There will also be a Red Cross Shelter open at 6p.m. on the Cal Poly Campus Crandall Hall on 1 Grand Ave in San Luis Obispo. Pets are welcome at the shelter.
Meanwhile, a non-mandatory evacuation warning remains in place for residents north of the Arroyo Grande Creek Levee and near the Oceano Lagoon. The county said if evacuations become necessary in these areas, emergency officials will use notification methods as appropriate such as Wireless Emergency Alerts, reverse telephone notification system and social media.
The County Phone Assistance Center is at (805) 543-2444.
Original post: Thursday March 9, 4p.m.
The Central Coast is experiencing more stormy weather. The National Weather Service has placed San Luis Obispo and Santa Barbara counties under flood watch, and areas around the Central Coast are under evacuation warnings.
An atmospheric river storm system is expected to bring several inches of rain to the area. The flood warning says Northwest SLO County is especially at risk and could see up to 10 inches of rain.
Officials say the weather may cause dangerous flooding of rivers, creeks, streams, and other low-lying and flood-prone locations. This could lead to street flooding and highway closures. Emergency officials advise residents to stay home and not drive.
@RedCross will be opening a shelter at 6:00 PM tonight at the Cal Poly Campus Crandall Gym, 1 Grand Ave in San Luis Obispo. Pets are welcome at the shelter. pic.twitter.com/Ta7Fki8W8s— SLO County OES (@slocountyoes) March 10, 2023
There’s also an evacuation warning for Oceano residents around the Arroyo Grande Creek Levee and Oceano Lagoon.

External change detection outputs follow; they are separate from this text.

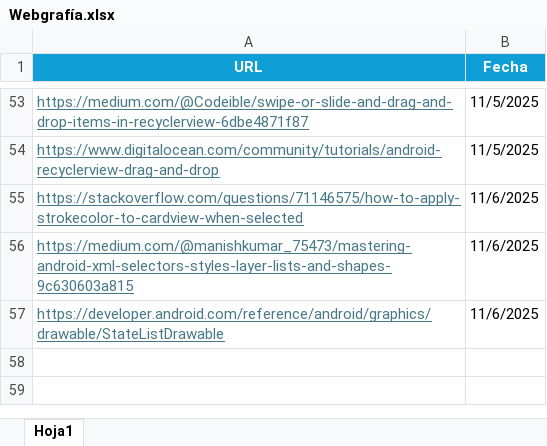
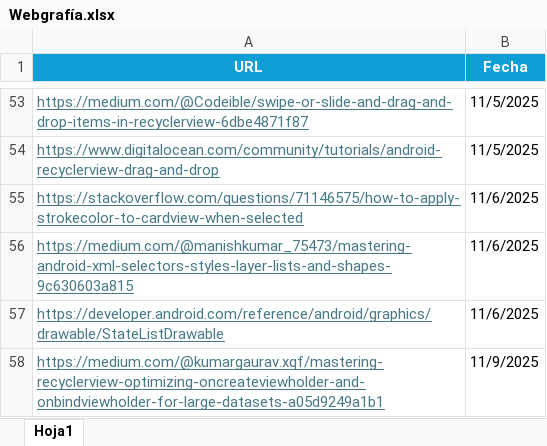
Before and after one commit to overdrive80/RecetasDigitales, an Excel workbook: material/Webgrafía.xlsx, sheet Hoja1, drawn as a sheet; only a part is shown, gaps mark what is left out; values as stored, in another font and other column widths than the file's, no borders; table styles not drawn; the diff names each change by its address in the sheet, - before the commit and + after, or states it on an @@ line.

```diff
--- a/material/Webgrafía.xlsx (sheet Hoja1)
+++ b/material/Webgrafía.xlsx (sheet Hoja1)
+row 58: https://medium.com/@kumargaurav.xqf/mastering-recyclerview-optimizing-oncreateviewholder-and-onbindviewholder-for-large-datasets-a05d9249a1b1 | 11/9/2025
```
Also changed, not shown: 19 other files.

SLO County’s Office of Emergency Services says residents in these areas should prepare for possible flooding and evacuation.
These areas of Oceano are not under a mandatory order at this point, but SLO County said it’s highly likely one will be issued in those areas based on projected rainfall. Residents can prepare to evacuate by filling up gas tanks and gathering clothes, food, medications and other belongings.
If evacuations become necessary, emergency officials will use wireless emergency alerts, reverse telephone notification systems and social media to notify residents.
Some parts of Monterey County are also under evacuation warnings including near the Carmel and Arroyo Seco Rivers. An interactive map is available here.
Meanwhile, the City of San Luis Obispo says they’re preparing for the storm’s peak tomorrow. The city has closed the intersection of Marsh & Higuera Street because of anticipated flooding.
The Highway 101 on-ramp, off-ramp and the intersection will be closed until further notice.
Evacuation warnings in Oceano as of 4p.m. March 9
South of the Arroyo Grande Creek Levee;
• All areas south of the AG Creek Channel for 1 mile and West of Hwy 1
North of the Arroyo Grande Creek Levee
• All areas north of the Arroyo Grande Creek Channel and south of Beach St., and north of the Arroyo Grande Creek Channel west of 19th St. south of Ocean St.; and south of Pier Ave and west of Highway 1.
Area around the Oceano Lagoon including:
• South of Pier Ave. to the ocean
• North and East of Strand Way & River Ave.
• East to the railroad tracks, along the tracks, back up to Pier Ave.